**What to do**
Your task is to repeat the entries exactly. Leave the pictures out.

Stored items from a collection:
╭──

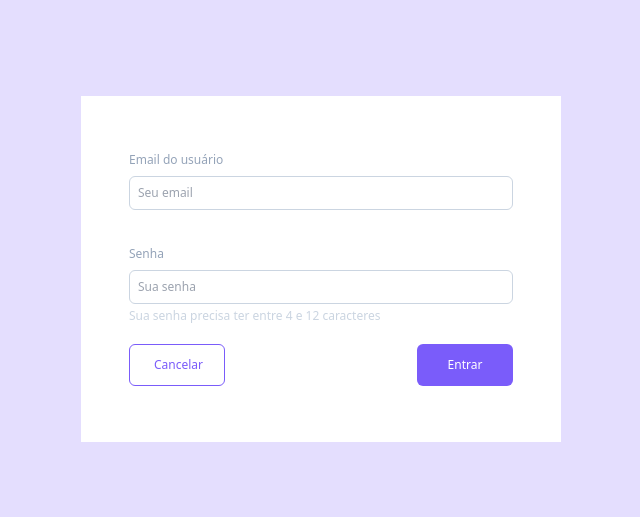
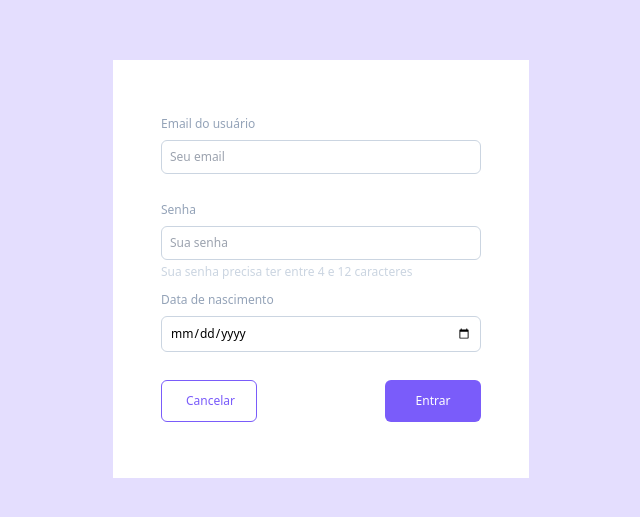
Before and after one commit to Matheussmaced/form-test-zod, a Next.js app: page /login in a window 1280 px wide. Shown: the part 131-648 px from the top of the page, without its empty margins (319-959 px from the left). Built offline with nearby package versions, Linux system fonts and the light colour scheme.

Commit message:
feat: birthData

```diff
--- a/src/components/home-page/form.tsx
+++ b/src/components/home-page/form.tsx
@@ -19,12 +19,13 @@ export default function Form() {
     defaultValues: {
       email: "",
       password: "",
+      birthData: new Date,
     },
   });
 
   const onSubmit = (data: FormSchemaType) => {
     const user = mockUsers.find(
-      (user) => user.email === data.email && user.password === data.password
+      (user) => user.email === data.email && user.password === data.password && new Date(user.birthData).getTime() === data.birthData.getTime()
     );
 
     if (user) {
@@ -35,13 +36,13 @@ export default function Form() {
 
       window.location.href = "/dashboard";
     } else {
-      setErrorMessage("Email ou senha incorretos. Tente novamente");
+      setErrorMessage("Email ou senha ou data de nascimento incorretos. Tente novamente");
     }
   };
 
   return (
     <form onSubmit={handleSubmit(onSubmit)}>
-      <div className="flex flex-col gap-5">
+      <div className="flex flex-col gap-3">
         <div>
           <InputFormText
             type="email"
@@ -69,7 +70,19 @@ export default function Form() {
           )}
         </div>
 
-        {errorMessage && <p className="text-xs text-red-500">{errorMessage}</p>}
+        <div className="flex flex-col">
+          <InputFormText
+            type="date"
+            label="Data de nascimento"
+            placeholder=""
+            register={register("birthData")}
+          />
+          {errors.birthData && (
+            <p className="text-xs text-red-500">{errors.birthData.message}</p>
+          )}
+        </div>
+
+        {errorMessage && <p className="text-xs text-red-500 -mt-6">{errorMessage}</p>}
 
         <div className="justify-between flex">
           <button
--- a/src/components/home-page/inputsFormText.tsx
+++ b/src/components/home-page/inputsFormText.tsx
@@ -11,7 +11,7 @@ export default function InputFormText({ placeholder, label, type, register }: In
         {...register}
         type={type}
         placeholder={placeholder}
-        className="text-inherit p-2 text-xs w-96 mb-4 border border-slate-300 rounded-md"
+        className="text-inherit p-2 text-xs w-80 mb-4 border border-slate-300 rounded-md"
       />
     </div>
   )
--- a/src/data/mockUsers.ts
+++ b/src/data/mockUsers.ts
@@ -4,11 +4,13 @@ export const mockUsers = [
     name: "João Silva",
     email: "joao@email.com",
     password: "123456",
+    birthData: "1990-01-01"
   },
   {
     id: 2,
     name: "Maria Oliveira",
     email: "maria@email.com",
     password: "abcdef",
+    birthData: "2001-03-10",
   },
 ];
--- a/src/lib/validation/formSchema.ts
+++ b/src/lib/validation/formSchema.ts
@@ -3,6 +3,12 @@ import { z } from "zod";
 export const FormSchema = z.object({
   email: z.string().email("E-mail inválido"),
   password: z.string().min(4, "A senha deve ter pelo menos 4 caracteres").max(12, "A senha deve ter no máximo 12 caracteres"),
+  birthData: z
+  .string()
+  .refine((value) => !isNaN(Date.parse(value)), {
+    message: "Data inválida",
+  })
+  .transform((value) => new Date(value))
 })
 
 export type FormSchemaType = z.infer<typeof FormSchema>
```
Also changed, not shown: src/lib/validation/formErrors.ts (+10 -2 lines), src/public/print.JPG (added), src/public/print1.JPG (added).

╰──

**Task response**
Before and after one commit to Matheussmaced/form-test-zod, a Next.js app: page /login in a window 1280 px wide. Shown: the part 131-648 px from the top of the page, without its empty margins (319-959 px from the left). Built offline with nearby package versions, Linux system fonts and the light colour scheme.

Commit message:
feat: birthData

```diff
--- a/src/components/home-page/form.tsx
+++ b/src/components/home-page/form.tsx
@@ -19,12 +19,13 @@ export default function Form() {
     defaultValues: {
       email: "",
       password: "",
+      birthData: new Date,
     },
   });
 
   const onSubmit = (data: FormSchemaType) => {
     const user = mockUsers.find(
-      (user) => user.email === data.email && user.password === data.password
+      (user) => user.email === data.email && user.password === data.password && new Date(user.birthData).getTime() === data.birthData.getTime()
     );
 
     if (user) {
@@ -35,13 +36,13 @@ export default function Form() {
 
       window.location.href = "/dashboard";
     } else {
-      setErrorMessage("Email ou senha incorretos. Tente novamente");
+      setErrorMessage("Email ou senha ou data de nascimento incorretos. Tente novamente");
     }
   };
 
   return (
     <form onSubmit={handleSubmit(onSubmit)}>
-      <div className="flex flex-col gap-5">
+      <div className="flex flex-col gap-3">
         <div>
           <InputFormText
             type="email"
@@ -69,7 +70,19 @@ export default function Form() {
           )}
         </div>
 
-        {errorMessage && <p className="text-xs text-red-500">{errorMessage}</p>}
+        <div className="flex flex-col">
+          <InputFormText
+            type="date"
+            label="Data de nascimento"
+            placeholder=""
+            register={register("birthData")}
+          />
+          {errors.birthData && (
+            <p className="text-xs text-red-500">{errors.birthData.message}</p>
+          )}
+        </div>
+
+        {errorMessage && <p className="text-xs text-red-500 -mt-6">{errorMessage}</p>}
 
         <div className="justify-between flex">
           <button
--- a/src/components/home-page/inputsFormText.tsx
+++ b/src/components/home-page/inputsFormText.tsx
@@ -11,7 +11,7 @@ export default function InputFormText({ placeholder, label, type, register }: In
         {...register}
         type={type}
         placeholder={placeholder}
-        className="text-inherit p-2 text-xs w-96 mb-4 border border-slate-300 rounded-md"
+        className="text-inherit p-2 text-xs w-80 mb-4 border border-slate-300 rounded-md"
       />
     </div>
   )
--- a/src/data/mockUsers.ts
+++ b/src/data/mockUsers.ts
@@ -4,11 +4,13 @@ export const mockUsers = [
     name: "João Silva",
     email: "joao@email.com",
     password: "123456",
+    birthData: "1990-01-01"
   },
   {
     id: 2,
     name: "Maria Oliveira",
     email: "maria@email.com",
     password: "abcdef",
+    birthData: "2001-03-10",
   },
 ];
--- a/src/lib/validation/formSchema.ts
+++ b/src/lib/validation/formSchema.ts
@@ -3,6 +3,12 @@ import { z } from "zod";
 export const FormSchema = z.object({
   email: z.string().email("E-mail inválido"),
   password: z.string().min(4, "A senha deve ter pelo menos 4 caracteres").max(12, "A senha deve ter no máximo 12 caracteres"),
+  birthData: z
+  .string()
+  .refine((value) => !isNaN(Date.parse(value)), {
+    message: "Data inválida",
+  })
+  .transform((value) => new Date(value))
 })
 
 export type FormSchemaType = z.infer<typeof FormSchema>
```
Also changed, not shown: src/lib/validation/formErrors.ts (+10 -2 lines), src/public/print.JPG (added), src/public/print1.JPG (added).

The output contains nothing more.